National GeographicNat Geo Wild


Research background and interests: Pleistocene palaeoenvironments in Yukon; biogeography and chronology of late Pleistocene fauna and flora; fossil arctic ground squirrels in Beringia; Quaternary palaeoecology and palaeobotany; Pleistocene climates, glacial history and geomorphology; Early human occupation of Beringia and the New World; Pleistocene extinctions.

Grant Zazula started in the position of Yukon Palaeontologist in December, 2006. Although new to the program, he has conducted palaeontological and palaeoenvironmental studies in Yukon since 1999. Grant is currently involved in several collaborative research projects with the aim of uncovering new information on Ice Age animals, plants and ecosystems throughout Yukon Territory.


Xu Xing is a famed Chinese palaeontologist who has named many dinosaurs, including the new Jurassic Ceratopsian Yinlong, the feathered relative of Tyrannosaurus Rex; Guanlong, the unusual Gigantoraptor; and the "sleeping dragon" Mei long.

A graduate from the Department of Geology of Peking University, he is currently a research fellow at the Institute of Vertebrate Palaeontology and Palaeoanthropology of the Chinese Academy of Sciences in Beijing.  Xu Xing is also a writer and a cinema director.

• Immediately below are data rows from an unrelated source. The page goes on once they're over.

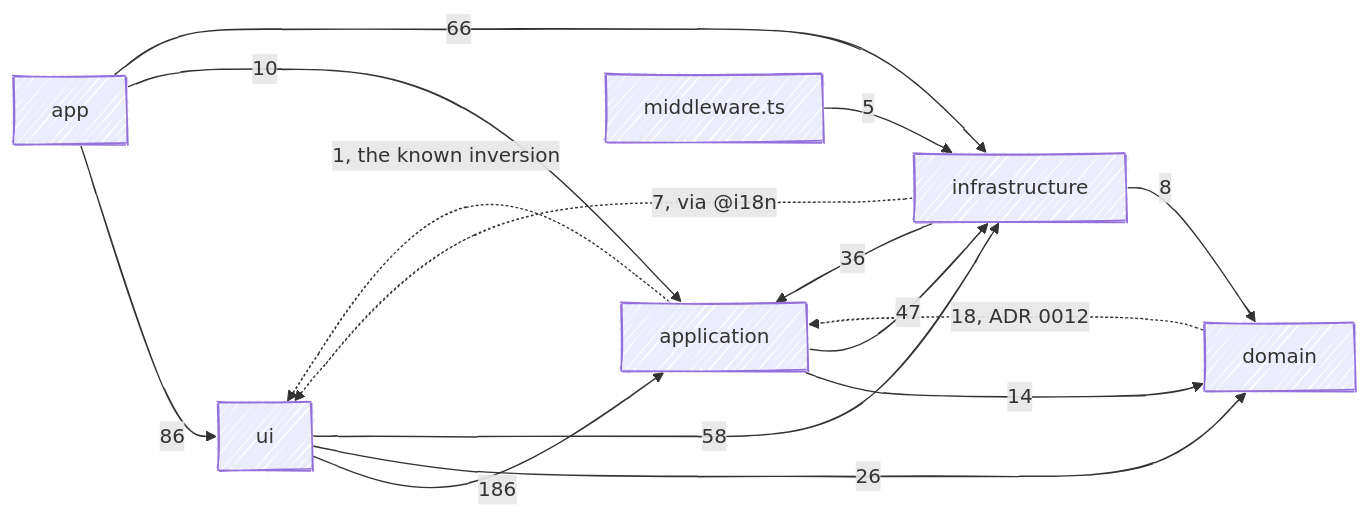
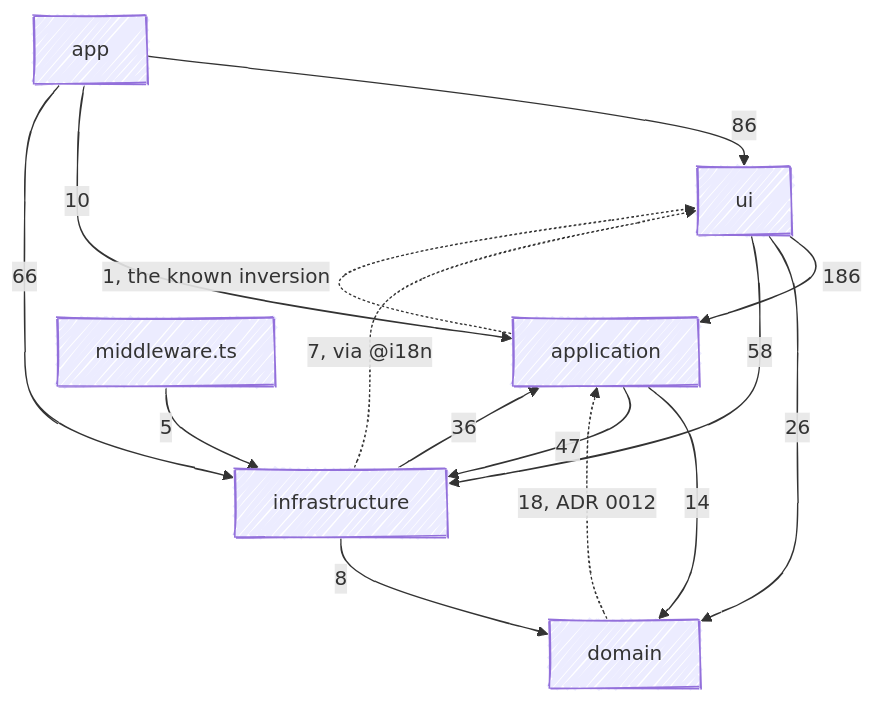
Before and after one commit to fbuireu/forever-pto: the diagram in apps/docs/src/content/docs/architecture/overview.mdx, drawn with Mermaid. The commit also changed 26 other files, not shown here.

First line of the commit message:
docs(diagrams): fix split words, overlaps and oversized Mermaid diagrams

````diff
--- a/apps/docs/src/content/docs/architecture/overview.mdx
+++ b/apps/docs/src/content/docs/architecture/overview.mdx
@@ -35,28 +35,31 @@
 ```mermaid
 ---
 config:
   look: handDrawn
   layout: dagre
+  flowchart:
+    nodeSpacing: 30
+    rankSpacing: 40
 ---
-flowchart LR
+flowchart TB
   APP[app]
   UI[ui]
   APPL[application]
   DOM[domain]
   INFRA[infrastructure]
   MW[middleware.ts]
   APP -->|86| UI
   APP -->|10| APPL
   APP -->|66| INFRA
   UI -->|186| APPL
   UI -->|26| DOM
   UI -->|58| INFRA
   APPL -->|14| DOM
   APPL -->|47| INFRA
   APPL -.->|1, the known inversion| UI
   DOM -.->|18, ADR 0012| APPL
   INFRA -->|36| APPL
   INFRA -->|8| DOM
   INFRA -.->|7, via @i18n| UI
   MW -->|5| INFRA
 ```
````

Born in 1969 he was obliged to move abroad as exponent of a new generation.


The name Charles Darwin has become synonymous with the theory of evolution and the concept of ‘natural selection’. Born in 1809, Darwin was an English naturalist who demonstrated how all species had evolved over generations from common ancestors through the process of natural selection. In 1831, Darwin embarked on a five-year voyage around South America and then the globe, on the HMS Beagle, during which he investigated the variety of species he found and began to develop his theory. 

The physical distribution and diversity of wildlife and fossils he collected from the voyage inspired Darwin to spend more than 20 years extensively compiling research to prove his controversial new theories. In 1859 his book On the Origin of Species established evolutionary descent with modification as the dominant scientific explanation of diversification in nature. To this day, controversy roused by Darwin’s scientific theory continues, but the core proposition remains the foundation of modern biology.


Steve Brusatte is a graduate student at the University of Bristol in the UK, pursuing an MSc in Palaeobiology. His primary focus is on the anatomy and phylogeny of archosaurs, a group of vertebrates that includes dinosaurs, crocodiles, birds, and several lesser known extinct forms. Other research interests include systematic methods and quantitative morphological analysis.

After graduating from Chicago he was awarded the Marshall Scholarship for graduate study in the United Kingdom. He is currently working on several projects involving theropod dinosaurs, including redescriptions and monographs of the British theropod Neovenator and the Chinese theropod Monolophosaurus, as well as descriptive work on dinosaurs from the Wealden (Early Cretaceous) of England and the Hell Creek (Late Cretaceous) of the USA.

His fieldwork experience includes several fossil collecting trips across the globe. Over the past six years he has authored over 150 non-technical articles and, in 2002 he published a book, Stately Fossils, that discusses the scientific and cultural importance of the official U.S. state fossils.